Yet both Joffrey Ballet casts in the closing event of the fall season illuminated the pure-dance values in this 1969 full-evening Shakespearean ballet more incisively than even Cranko's own Stuttgart Ballet managed in its last local visit four years ago.
Working to a pastiche-Domenico Scarlatti score by Kurt-Heinz Stolze, Cranko reshaped his literary source into a fantasia on the theme of false romantic expectations--notably deception-in-attraction versus morning-after (or post-marital) realities.
Cranko's style inventively blended academic classicism and Soviet acrobatics with the European character-dance tradition and Georgette Tsinguirides' production for the Joffrey (last danced here in 1983) lovingly preserved every broken line and twisty accent.

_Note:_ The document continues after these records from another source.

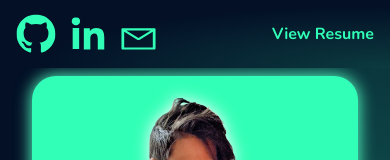
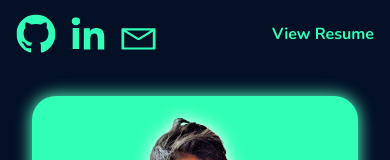
Before and after one commit to Cris-Morales/Cris-Morales-Portfolio-Website, a Next.js app: page / in a window 390 px wide. Shown: the top 160 px of the page. Built offline with nearby package versions, Linux system fonts and the light colour scheme.

Commit message:
disregard that last commit, this was actually a nice looking alternative to the disappear scroll effect. Background changes to background color at a certain window width, at that same width, header becomes background color as well. otherwise the nave and background gradient show on desktop widths.

```diff
--- a/app/layout.tsx
+++ b/app/layout.tsx
@@ -22,7 +22,7 @@ export default function RootLayout({
           <Header />
           {children}
         </div>
-        <div className=" fixed bottom-0 w-screen h-screen bg-background-glow z-10" />
+        <div className="z-10 fixed bottom-0 w-screen h-screen 2xl:bg-background-glow " />
       </body>
     </html>
   );
--- a/app/ui/Header.tsx
+++ b/app/ui/Header.tsx
@@ -4,7 +4,7 @@ import Link from "next/link"
 export default function Header() {
 
     return (
-        <header className="z-50 flex justify-between fixed w-screen h-header py-3 px-4 md:px-7 bg-header-background-glow bg-opacity-50 2xl:bg-none headerShadow">
+        <header className="z-50 flex justify-between fixed w-screen h-header py-3 px-4 md:px-7 2xl:bg-opacity-0 bg-background ">
             {/* bg-background bg-opacity-50 bg-blend-normal backdrop-blur-lg */}
             <ul className="flex gap-3 items-center">
                 <li>
--- a/app/ui/hero/Hero.tsx
+++ b/app/ui/hero/Hero.tsx
@@ -7,7 +7,7 @@ export default function Hero() {
     const myTitles: string[] = ['Software', 'Mechanical', 'Fullstack', 'Robotics']
 
     return (
-        <section id="hero" className="h-fit flex flex-col items-center justify-center p-hero md:flex-row md:h-hero md:mb-20 gap-10">
+        <section id="hero" className="h-fit flex flex-col items-center justify-center p-hero md:flex-row md:h-hero md:mb-20 gap-10 md:mt-0 mt-5">
             <Headshot />
             <div className="w-full h-fit p-4 md:w-1/2 ">
                 <p className=" text-base text-light-text">
```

Besides confirming the status of Glenn Edgerton (Lucentio) as resident Joffrey danseur noble -elect, the company assignments for the three performances on Saturday and Sunday brought forth such casting-against-type surprises as a dark-haired Tom Mossbrucker (a memorably fatuous Hortensio), a blonde Dawn Caccamo (a definitively kittenish Bianca), a vulgar Leslie Carothers (paired with Charlene Gehm as the venal whores), plus a ludicrously clumsy and effete Luis Perez (returning as a guest Gremio with the Joffrey between appearances in a touring "West Side Story" revival).
Neither Beatriz Rodriguez (Saturday night) nor Denise Jackson (Sunday afternoon) provided much of a counterforce to the angry townspeople or on-the-make Petruchio in Act I. Yet each blossomed persuasively (if a bit too quickly) into radiant, womanly lyricism--Rodriguez revealing a childlike shyness that suggested hidden depths and utter trust in her husband, Jackson with a growing serenity that gave the rapturous final duet unexpected majesty.

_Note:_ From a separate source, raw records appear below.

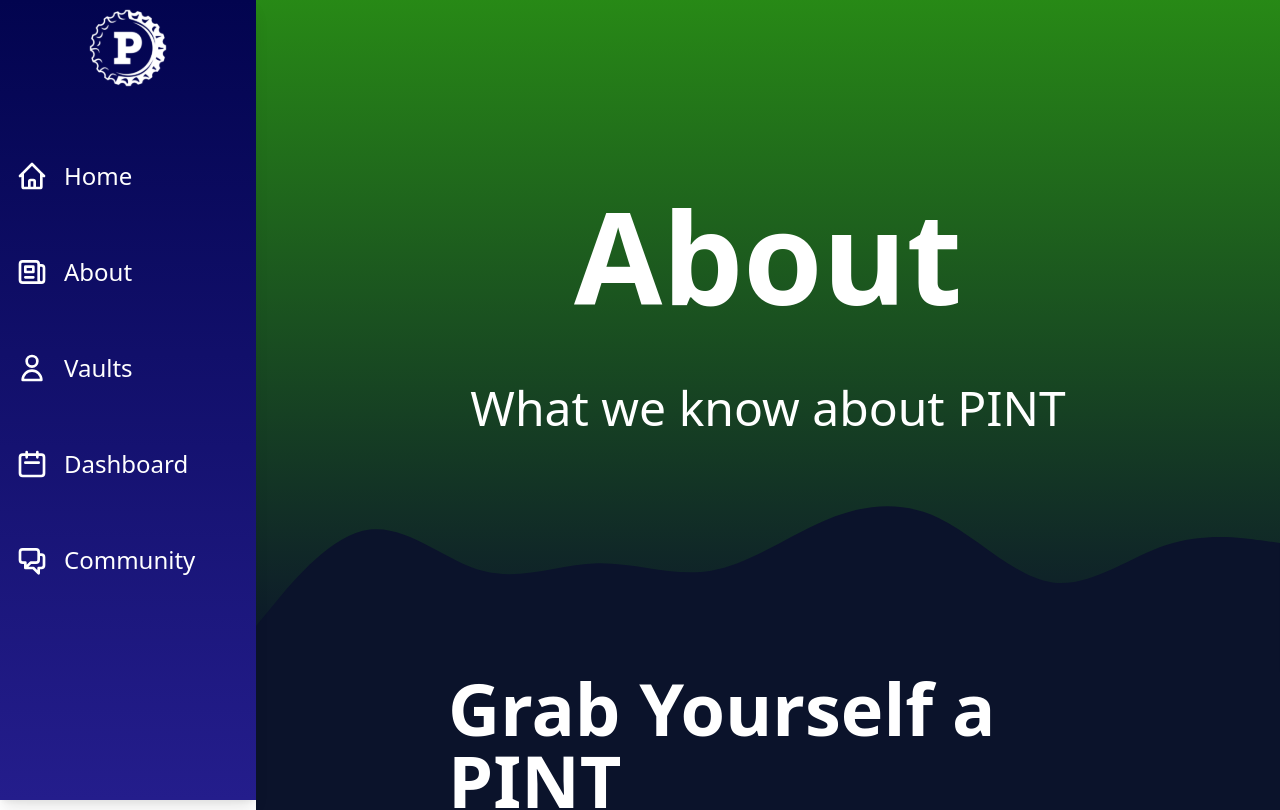
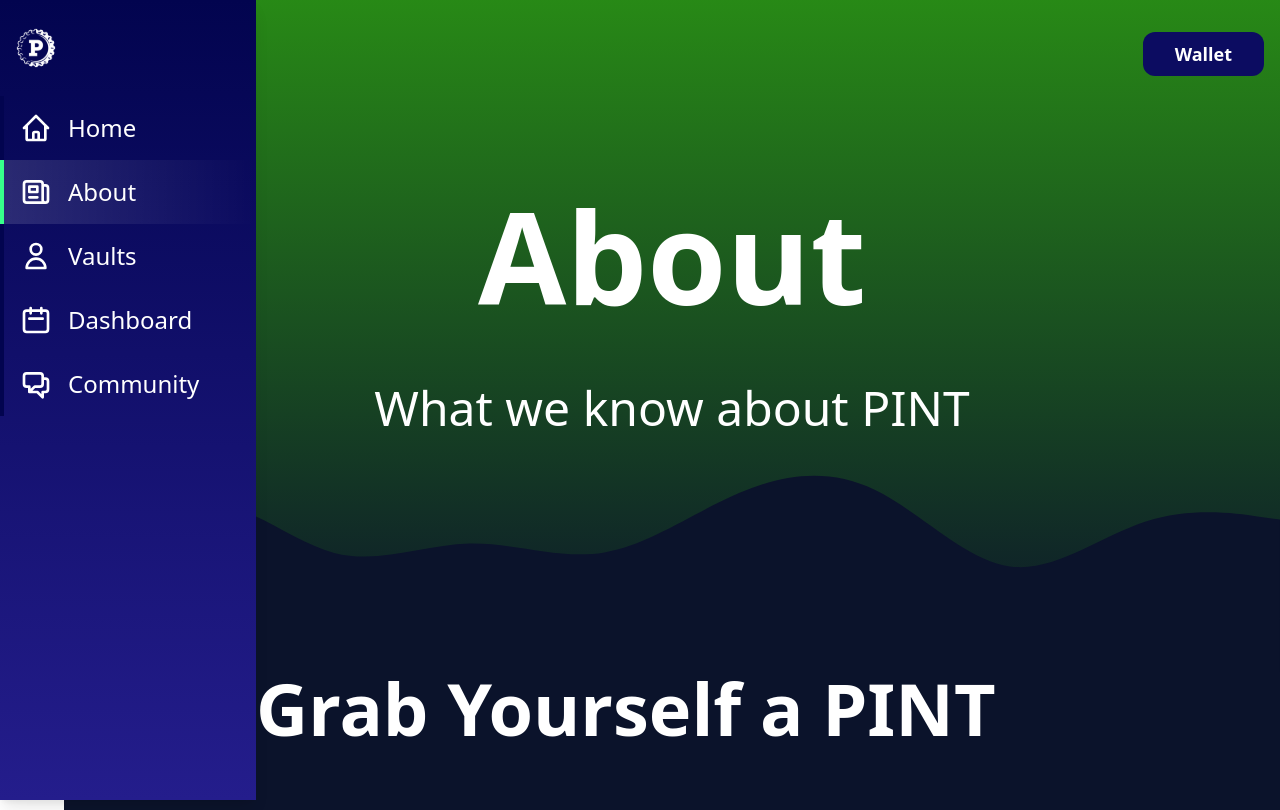
Before and after one commit to jsbarrett/pub-finance-site, a React (Create React App) app: page /about in a window 1280 px wide. Shown: the top 810 px of the page. Built offline with nearby package versions, Linux system fonts and the light colour scheme.

Commit message:
Update side nav and other various touch ups

```diff
--- a/src/App.css
+++ b/src/App.css
@@ -8,6 +8,14 @@
 
 .bg-gradient-dark-blue {
   background-color: #241D8C;
+}
+
+.border-gradient-dark-blue {
+  border-color: #241D8C;
+}
+
+.border-gradient-darker-blue {
+  border-color: #02044F;
 }
 
 .text-accent-green:hover {
--- a/src/App.jsx
+++ b/src/App.jsx
@@ -15,15 +15,27 @@ const ScrollToTop = () => {
   return null
 }
 
+const Wallet = () => {
+  return (
+    <div
+      style={{ background: 'rgb(12,12,97)' }}
+      className='cursor-pointer text-lg absolute right-4 top-24 xl:top-8 z-30 text-white py-2 rounded-xl px-8 font-bold'>
+      Wallet
+    </div>
+  )
+}
+
 export const App = () => {
   return (
     <Router>
       <ScrollToTop />
 
       <div className='flex flex-col xl:flex-row'>
+        <Wallet />
+
         <SideNav />
 
-        <main className='flex-grow mt-20 xl:mt-0 xl:ml-64'>
+        <main className='flex-grow mt-20 xl:mt-0 xl:ml-16 relative'>
           <Switch>
             <Route path='/about'><AboutPage /></Route>
             <Route path='/vaults'><VaultPage /></Route>
--- /dev/null
+++ b/src/components/EtherscanLogoSvg.jsx
@@ -0,0 +1,42 @@
+import React from 'react'
+
+export const EtherscanLogoSvg = () => {
+  return (
+    <svg xmlns="http://www.w3.org/2000/svg" className='h-8 w-8' viewBox="0 0 121 122">
+      <path id="Selection" fill="white" stroke="white" strokeWidth="1"
+        d="M 44.00,91.00
+           C 44.00,91.00 44.00,66.00 44.00,66.00
+             44.00,63.23 44.21,59.57 42.83,57.11
+             40.23,52.48 31.14,51.36 27.60,55.43
+             25.69,57.62 26.01,61.26 26.00,64.00
+             25.99,68.65 26.55,87.88 25.26,90.89
+             23.13,95.86 14.01,96.14 10.10,93.40
+             0.24,86.49 -0.12,65.76 0.00,55.00
+             0.33,26.91 28.15,0.33 56.00,0.00
+             75.13,-0.22 88.33,2.75 102.99,16.17
+             108.52,21.24 118.89,36.24 118.61,44.00
+             118.48,47.58 116.21,50.34 114.06,53.00
+             109.36,58.83 101.91,66.05 95.00,69.00
+             95.00,69.00 95.00,51.00 95.00,51.00
+             95.00,46.39 95.96,33.54 93.40,30.23
+             90.15,26.01 81.96,25.95 78.74,30.23
+             76.71,32.91 77.01,36.81 77.00,40.00
+             77.00,40.00 77.00,67.00 77.00,67.00
+             77.00,69.96 77.42,76.39 75.98,78.78
+             74.48,81.26 71.55,82.08 69.00,83.00
+             69.00,83.00 69.00,65.00 69.00,65.00
+             69.00,60.84 69.72,46.08 67.98,43.23
+             65.15,38.59 55.81,39.16 52.74,43.23
+             50.71,45.91 51.01,49.81 51.00,53.00
+             51.00,53.00 51.00,77.00 51.00,77.00
+             51.00,79.67 51.39,85.45 49.98,87.58
+             48.66,89.57 46.11,90.23 44.00,91.00 Z
+           M 120.00,57.00
+           C 122.82,64.11 120.12,77.01 117.39,84.00
+             107.32,109.72 78.25,126.32 51.00,121.00
+             42.90,119.42 29.49,116.49 25.00,109.00
+             51.27,106.85 85.52,91.37 105.00,73.83
+             111.66,67.84 114.55,63.71 120.00,57.00 Z" />
+    </svg>
+  )
+}
--- a/src/components/SideNav.jsx
+++ b/src/components/SideNav.jsx
@@ -1,60 +1,88 @@
 import React from 'react'
-import { Link } from 'react-router-dom'
+import { NavLink } from 'react-router-dom'
 import pintGearLogoUrl from '../pint-gear-logo.svg'
 import { GRADIENT_DARK_BLUE, GRADIENT_DARKER_BLUE } from '../styles'
 
 export const SideNav = () => {
-  return (
-    <nav
-      className='h-20 w-full xl:h-auto xl:min-h-screen xl:w-64 bg-gradient-to-b from-blue-900 to-gray-900 text-white flex xl:flex-col items-center shadow-lg fixed z-20 top-0 left-0'
-      style={{ background: `linear-gradient(0deg, ${GRADIENT_DARK_BLUE} 0%, ${GRADIENT_DARKER_BLUE} 100%)` }}>
-      <img alt='Pints logo of a gear' className='hidden xl:block h-24 w-32' style={{ filter: 'invert()' }} src={pintGearLogoUrl} />
+  const activeStyle = {
+    background: 'linear-gradient(90deg, #FFFFFF22 0%, #FFFFFF00 100%)',
+    borderColor: '#37FF8B'
+  }
 
-      <div className='xl:mt-8 flex flex-grow xl:flex-col xl:max-h-screen justify-around xl:justify-start w-full'>
-        <Link to='/'>
-          <div className='py-8 flex items-center flex-col xl:flex-row'>
+  const navItems = [
+    {
+      path: '/',
+      icon: (
         <svg xmlns='http://www.w3.org/2000/svg' className='xl:ml-4 xl:ml-0 h-4 w-4 xl:h-8 xl:w-8' fill='none' viewBox='0 0 24 24' stroke='currentColor'>
           <path strokeLinecap='round' strokeLinejoin='round' strokeWidth='2' d='M3 12l2-2m0 0l7-7 7 7M5 10v10a1 1 0 001 1h3m10-11l2 2m-2-2v10a1 1 0 01-1 1h-3m-6 0a1 1 0 001-1v-4a1 1 0 011-1h2a1 1 0 011 1v4a1 1 0 001 1m-6 0h6' />
         </svg>
-            <div className='xl:ml-4 text-xs xl:text-2xl'>Home</div>
-          </div>
-        </Link>
-
-        <Link to='/about'>
-          <div className='py-8 flex items-center flex-col xl:flex-row'>
+      ),
+      text: 'Home'
+    },
+    {
+      path: '/about',
+      icon: (
         <svg xmlns='http://www.w3.org/2000/svg' className='xl:ml-4 xl:ml-0 h-4 w-4 xl:h-8 xl:w-8' fill='none' viewBox='0 0 24 24' stroke='currentColor'>
           <path strokeLinecap='round' strokeLinejoin='round' strokeWidth='2' d='M19 20H5a2 2 0 01-2-2V6a2 2 0 012-2h10a2 2 0 012 2v1m2 13a2 2 0 01-2-2V7m2 13a2 2 0 002-2V9a2 2 0 00-2-2h-2m-4-3H9M7 16h6M7 8h6v4H7V8z' />
         </svg>
-            <div className='xl:ml-4 text-xs xl:text-2xl'>About</div>
-          </div>
-        </Link>
-
-        <Link to='/vaults'>
-          <div className='py-8 flex items-center flex-col xl:flex-row'>
+      ),
+      text: 'About'
+    },
+    {
+      path: '/vaults',
+      icon: (
         <svg xmlns='http://www.w3.org/2000/svg' className='xl:ml-4 xl:ml-0 h-4 w-4 xl:h-8 xl:w-8' fill='none' viewBox='0 0 24 24' stroke='currentColor'>
           <path strokeLinecap='round' strokeLinejoin='round' strokeWidth='2' d='M16 7a4 4 0 11-8 0 4 4 0 018 0zM12 14a7 7 0 00-7 7h14a7 7 0 00-7-7z' />
         </svg>
-            <div className='xl:ml-4 text-xs xl:text-2xl'>Vaults</div>
-          </div>
-        </Link>
-
-        <Link to='/dashboard'>
-          <div className='py-8 flex items-center flex-col xl:flex-row'>
+      ),
+      text: 'Vaults'
+    },
+    {
+      path: '/dashboard',
+      icon: (
         <svg xmlns='http://www.w3.org/2000/svg' className='xl:ml-4 xl:ml-0 h-4 w-4 xl:h-8 xl:w-8' fill='none' viewBox='0 0 24 24' stroke='currentColor'>
           <path strokeLinecap='round' strokeLinejoin='round' strokeWidth='2' d='M8 7V3m8 4V3m-9 8h10M5 21h14a2 2 0 002-2V7a2 2 0 00-2-2H5a2 2 0 00-2 2v12a2 2 0 002 2z' />
         </svg>
-            <div className='xl:ml-4 text-xs xl:text-2xl'>Dashboard</div>
-          </div>
-        </Link>
-
-        <Link to='/community'>
-          <div className='py-8 flex items-center flex-col xl:flex-row'>
+      ),
+      text: 'Dashboard'
+    },
+    {
+      path: '/community',
+      icon: (
         <svg xmlns='http://www.w3.org/2000/svg' className='xl:ml-4 xl:ml-0 h-4 w-4 xl:h-8 xl:w-8' fill='none' viewBox='0 0 24 24' stroke='currentColor'>
           <path strokeLinecap='round' strokeLinejoin='round' strokeWidth='2' d='M17 8h2a2 2 0 012 2v6a2 2 0 01-2 2h-2v4l-4-4H9a1.994 1.994 0 01-1.414-.586m0 0L11 14h4a2 2 0 002-2V6a2 2 0 00-2-2H5a2 2 0 00-2 2v6a2 2 0 002 2h2v4l.586-.586z' />
         </svg>
-            <div className='xl:ml-4 text-xs xl:text-2xl'>Community</div>
+      ),
+      text: 'Community'
+    },
+  ]
+
+  return (
+    <nav
+      className='h-20 w-full xl:h-auto xl:min-h-screen xl:w-16 xl:hover:w-64 text-white flex xl:flex-col items-center shadow-lg fixed z-30 top-0 left-0 overflow-hidden transition-width duration-200'
+      style={{ background: `linear-gradient(0deg, ${GRADIENT_DARK_BLUE} 0%, ${GRADIENT_DARKER_BLUE} 100%)` }}>
+
+      <div className='h-20 w-full xl:h-auto xl:min-h-screen xl:w-64 text-white flex xl:flex-col items-center absolute left-0'>
+        <img
+          alt='Pints logo of a gear'
+          className='hidden xl:ml-1 xl:block h-12 w-16 absolute left-0 top-6'
+          style={{ filter: 'invert()' }}
+          src={pintGearLogoUrl} />
+        <div className='xl:mt-24 flex flex-grow xl:flex-col xl:max-h-screen justify-around xl:justify-start w-full h-full xl:h-auto'>
+          {navItems.map(x => (
+          <NavLink
+            to={x.path}
+            key={x.path}
+            activeStyle={activeStyle}
+            exact={true}
+            className='h-full flex-grow xl:flex-grow-0 xl:py-4 border-t-4 xl:h-auto xl:border-t-0 xl:border-l-4 border-solid border-gradient-darker-blue'>
+            <div className='h-full flex items-center flex-col xl:flex-row justify-center xl:justify-start'>
+              {x.icon}
+              <div className='xl:ml-4 text-xs xl:text-2xl'>{x.text}</div>
             </div>
-        </Link>
+          </NavLink>
+          ))}
+        </div>
       </div>
     </nav>
   )
--- a/src/pages/AboutPage.jsx
+++ b/src/pages/AboutPage.jsx
@@ -35,7 +35,7 @@ export const AboutPage = () => {
       <SectionPadding>
         <section className='max-w-screen-2xl mx-auto mb-48'>
           <h2 className='font-bold text-4xl xl:text-5xl text-center'>
-            Check out PINT’s whitepaper for more details
+            Check out PINT’s litepaper for more details
           </h2>
 
           <div className='flex justify-center'>
--- a/src/pages/VaultPage.jsx
+++ b/src/pages/VaultPage.jsx
@@ -275,7 +275,7 @@ export const VaultPage = () => {
             </div>
           </div>
           <p className='mt-8 text-center'>
-            Every time you stake and unstake LP tokens, the contract will automatically harvest PINT rewards for you
+            Every time you stake and unstake LP tokens, the contract will automagically harvest PINT rewards for you
           </p>
         </section>
       </SectionPadding>
--- a/tailwind.config.js
+++ b/tailwind.config.js
@@ -5,7 +5,9 @@ module.exports = {
     extend: {},
   },
   variants: {
-    extend: {},
+    extend: {
+      width: ['hover']
+    },
   },
   plugins: [],
 }
```
Also changed, not shown: src/components/PageFooter.jsx (+12 -3 lines), src/pages/CommunityPage.jsx (+9 -10 lines), src/pages/DashboardPage.jsx (+17 -6 lines). Lines whose indentation alone changed are shown as unchanged.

Of the tamers, Philip Jerry (opposite Jackson) mimed more fluently and danced the bravura solos with greater flair. But Jerel Hilding brought to the role a stronger sense of sunny swagger, one that ideally complemented Rodriguez's baleful glare. Allan Lewis conducted.